Change detection outputs

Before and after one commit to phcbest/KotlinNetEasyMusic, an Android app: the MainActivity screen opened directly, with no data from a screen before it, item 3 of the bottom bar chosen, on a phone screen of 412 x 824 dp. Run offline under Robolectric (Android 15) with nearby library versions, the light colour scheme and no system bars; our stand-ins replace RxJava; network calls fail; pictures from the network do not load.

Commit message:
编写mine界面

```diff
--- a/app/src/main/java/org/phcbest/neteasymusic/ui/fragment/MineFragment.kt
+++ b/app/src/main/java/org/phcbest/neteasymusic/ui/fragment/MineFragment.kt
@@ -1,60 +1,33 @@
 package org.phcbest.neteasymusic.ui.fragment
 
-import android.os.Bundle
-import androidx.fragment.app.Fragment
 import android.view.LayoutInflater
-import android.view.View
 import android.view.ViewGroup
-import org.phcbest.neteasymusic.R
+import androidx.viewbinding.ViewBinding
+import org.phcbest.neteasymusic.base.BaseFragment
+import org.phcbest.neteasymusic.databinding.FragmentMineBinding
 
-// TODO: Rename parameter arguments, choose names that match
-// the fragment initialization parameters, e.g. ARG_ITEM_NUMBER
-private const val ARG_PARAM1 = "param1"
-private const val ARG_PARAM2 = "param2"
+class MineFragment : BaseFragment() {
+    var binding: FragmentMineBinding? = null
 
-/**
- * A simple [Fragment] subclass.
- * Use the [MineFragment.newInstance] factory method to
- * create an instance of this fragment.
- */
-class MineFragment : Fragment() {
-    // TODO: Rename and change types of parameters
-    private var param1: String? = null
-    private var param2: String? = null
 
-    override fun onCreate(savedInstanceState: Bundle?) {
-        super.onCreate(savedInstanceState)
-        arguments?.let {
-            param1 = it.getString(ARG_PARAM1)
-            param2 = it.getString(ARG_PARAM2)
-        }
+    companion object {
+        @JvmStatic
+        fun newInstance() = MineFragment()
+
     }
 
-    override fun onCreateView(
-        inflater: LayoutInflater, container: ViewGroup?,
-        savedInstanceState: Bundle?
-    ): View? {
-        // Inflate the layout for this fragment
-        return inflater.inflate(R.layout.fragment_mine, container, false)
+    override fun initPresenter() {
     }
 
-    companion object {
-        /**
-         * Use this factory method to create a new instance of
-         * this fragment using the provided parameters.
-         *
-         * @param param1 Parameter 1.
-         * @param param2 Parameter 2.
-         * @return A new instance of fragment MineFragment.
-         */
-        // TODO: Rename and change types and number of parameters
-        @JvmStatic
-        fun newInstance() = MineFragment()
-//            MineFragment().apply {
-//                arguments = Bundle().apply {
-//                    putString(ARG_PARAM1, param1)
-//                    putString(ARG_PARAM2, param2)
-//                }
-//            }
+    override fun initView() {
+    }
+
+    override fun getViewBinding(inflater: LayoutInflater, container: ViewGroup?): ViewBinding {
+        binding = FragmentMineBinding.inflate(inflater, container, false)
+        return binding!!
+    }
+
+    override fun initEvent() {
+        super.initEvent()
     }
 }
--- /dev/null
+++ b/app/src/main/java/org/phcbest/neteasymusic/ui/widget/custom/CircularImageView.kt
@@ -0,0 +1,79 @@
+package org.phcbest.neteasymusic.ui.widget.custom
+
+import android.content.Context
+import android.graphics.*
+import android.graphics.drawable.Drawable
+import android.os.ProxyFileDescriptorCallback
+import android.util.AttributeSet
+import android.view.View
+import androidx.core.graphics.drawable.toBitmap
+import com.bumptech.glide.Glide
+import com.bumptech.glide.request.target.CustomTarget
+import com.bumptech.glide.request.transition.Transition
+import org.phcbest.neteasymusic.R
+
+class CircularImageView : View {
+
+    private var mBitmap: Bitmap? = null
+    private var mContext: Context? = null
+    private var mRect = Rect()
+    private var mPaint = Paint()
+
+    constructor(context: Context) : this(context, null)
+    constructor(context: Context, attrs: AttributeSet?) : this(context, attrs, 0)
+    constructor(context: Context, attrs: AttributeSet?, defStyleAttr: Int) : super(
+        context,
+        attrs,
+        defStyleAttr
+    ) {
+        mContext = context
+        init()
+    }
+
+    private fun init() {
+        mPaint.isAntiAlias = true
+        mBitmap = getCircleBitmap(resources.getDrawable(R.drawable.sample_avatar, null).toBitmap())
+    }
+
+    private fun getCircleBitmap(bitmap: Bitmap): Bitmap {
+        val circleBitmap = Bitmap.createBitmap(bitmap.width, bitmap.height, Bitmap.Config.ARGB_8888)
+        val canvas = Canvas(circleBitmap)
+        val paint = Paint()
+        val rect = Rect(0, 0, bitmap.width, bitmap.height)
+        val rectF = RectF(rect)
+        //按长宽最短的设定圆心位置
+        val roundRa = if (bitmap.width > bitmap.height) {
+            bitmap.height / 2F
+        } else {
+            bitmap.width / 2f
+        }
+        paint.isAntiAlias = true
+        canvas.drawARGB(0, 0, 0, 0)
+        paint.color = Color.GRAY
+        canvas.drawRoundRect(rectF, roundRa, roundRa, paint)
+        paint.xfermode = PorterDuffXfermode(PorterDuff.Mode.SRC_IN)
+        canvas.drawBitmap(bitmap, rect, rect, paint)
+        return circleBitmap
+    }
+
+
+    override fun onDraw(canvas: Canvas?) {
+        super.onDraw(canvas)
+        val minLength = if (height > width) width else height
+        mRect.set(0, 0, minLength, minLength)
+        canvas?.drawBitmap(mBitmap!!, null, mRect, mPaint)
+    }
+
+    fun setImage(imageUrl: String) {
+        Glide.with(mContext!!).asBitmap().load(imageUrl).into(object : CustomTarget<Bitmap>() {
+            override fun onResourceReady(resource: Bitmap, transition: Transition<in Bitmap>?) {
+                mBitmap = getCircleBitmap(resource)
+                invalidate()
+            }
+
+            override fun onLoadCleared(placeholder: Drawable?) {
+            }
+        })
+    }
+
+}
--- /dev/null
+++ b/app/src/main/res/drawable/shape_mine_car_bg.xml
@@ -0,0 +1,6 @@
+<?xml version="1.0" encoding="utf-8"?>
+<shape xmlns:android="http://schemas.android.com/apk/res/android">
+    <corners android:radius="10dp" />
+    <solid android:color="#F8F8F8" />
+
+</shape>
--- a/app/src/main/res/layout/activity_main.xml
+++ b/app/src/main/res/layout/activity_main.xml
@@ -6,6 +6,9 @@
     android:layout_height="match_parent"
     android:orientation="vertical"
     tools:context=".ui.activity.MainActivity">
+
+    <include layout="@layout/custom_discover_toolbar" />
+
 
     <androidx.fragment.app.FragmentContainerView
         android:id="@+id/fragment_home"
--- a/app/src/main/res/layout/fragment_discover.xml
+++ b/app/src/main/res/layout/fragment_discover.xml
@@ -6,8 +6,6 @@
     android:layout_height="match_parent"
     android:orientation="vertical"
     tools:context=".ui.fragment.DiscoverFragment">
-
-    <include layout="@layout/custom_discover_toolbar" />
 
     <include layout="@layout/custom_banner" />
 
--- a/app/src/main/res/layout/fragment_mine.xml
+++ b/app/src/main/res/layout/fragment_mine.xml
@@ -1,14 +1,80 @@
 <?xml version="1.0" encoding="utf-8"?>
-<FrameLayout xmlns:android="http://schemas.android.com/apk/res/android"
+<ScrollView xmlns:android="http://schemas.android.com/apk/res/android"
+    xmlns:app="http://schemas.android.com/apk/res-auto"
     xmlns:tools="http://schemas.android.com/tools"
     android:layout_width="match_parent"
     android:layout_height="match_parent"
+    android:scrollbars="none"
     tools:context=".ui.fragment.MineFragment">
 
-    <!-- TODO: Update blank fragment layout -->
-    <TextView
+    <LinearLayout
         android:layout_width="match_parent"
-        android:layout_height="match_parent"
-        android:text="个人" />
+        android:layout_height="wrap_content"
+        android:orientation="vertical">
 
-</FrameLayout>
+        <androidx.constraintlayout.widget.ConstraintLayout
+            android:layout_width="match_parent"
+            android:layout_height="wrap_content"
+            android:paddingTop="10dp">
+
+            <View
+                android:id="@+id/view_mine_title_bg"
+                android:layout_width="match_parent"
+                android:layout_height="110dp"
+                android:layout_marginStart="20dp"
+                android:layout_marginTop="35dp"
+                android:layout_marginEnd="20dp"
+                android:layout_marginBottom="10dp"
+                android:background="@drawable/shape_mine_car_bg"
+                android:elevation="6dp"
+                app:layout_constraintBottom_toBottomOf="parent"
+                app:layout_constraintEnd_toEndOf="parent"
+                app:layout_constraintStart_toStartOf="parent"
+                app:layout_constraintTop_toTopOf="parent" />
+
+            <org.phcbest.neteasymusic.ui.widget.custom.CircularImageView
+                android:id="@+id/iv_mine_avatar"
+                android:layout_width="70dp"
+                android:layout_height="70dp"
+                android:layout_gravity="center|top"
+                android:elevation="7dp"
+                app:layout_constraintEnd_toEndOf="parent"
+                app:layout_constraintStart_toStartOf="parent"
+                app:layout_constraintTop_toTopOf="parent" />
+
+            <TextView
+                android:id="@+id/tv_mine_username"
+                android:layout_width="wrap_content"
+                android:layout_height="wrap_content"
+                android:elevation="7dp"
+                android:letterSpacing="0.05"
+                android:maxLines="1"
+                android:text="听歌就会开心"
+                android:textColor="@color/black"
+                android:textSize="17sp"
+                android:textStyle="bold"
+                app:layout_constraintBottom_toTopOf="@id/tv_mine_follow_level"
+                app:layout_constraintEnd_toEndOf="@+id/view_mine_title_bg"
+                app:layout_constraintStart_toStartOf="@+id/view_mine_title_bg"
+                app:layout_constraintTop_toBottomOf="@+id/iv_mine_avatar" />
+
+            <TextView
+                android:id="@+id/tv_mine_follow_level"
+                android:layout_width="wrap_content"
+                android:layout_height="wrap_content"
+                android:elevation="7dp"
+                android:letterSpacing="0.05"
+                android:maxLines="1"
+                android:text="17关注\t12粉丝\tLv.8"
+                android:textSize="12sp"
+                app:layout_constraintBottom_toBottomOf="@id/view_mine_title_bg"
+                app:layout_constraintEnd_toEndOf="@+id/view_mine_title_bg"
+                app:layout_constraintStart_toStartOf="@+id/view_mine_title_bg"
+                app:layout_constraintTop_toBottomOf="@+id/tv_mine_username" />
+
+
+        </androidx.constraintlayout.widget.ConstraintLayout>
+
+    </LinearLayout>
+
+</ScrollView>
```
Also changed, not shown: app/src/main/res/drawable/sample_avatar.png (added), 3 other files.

Task item.
Reproduce each line of the records in which "override" appears.

Answer below.
-    override fun onCreate(savedInstanceState: Bundle?) {
-    override fun onCreateView(
+    override fun initPresenter() {
+    override fun initView() {
+    override fun getViewBinding(inflater: LayoutInflater, container: ViewGroup?): ViewBinding {
+    override fun initEvent() {
+    override fun onDraw(canvas: Canvas?) {
+            override fun onResourceReady(resource: Bitmap, transition: Transition<in Bitmap>?) {
+            override fun onLoadCleared(placeholder: Drawable?) {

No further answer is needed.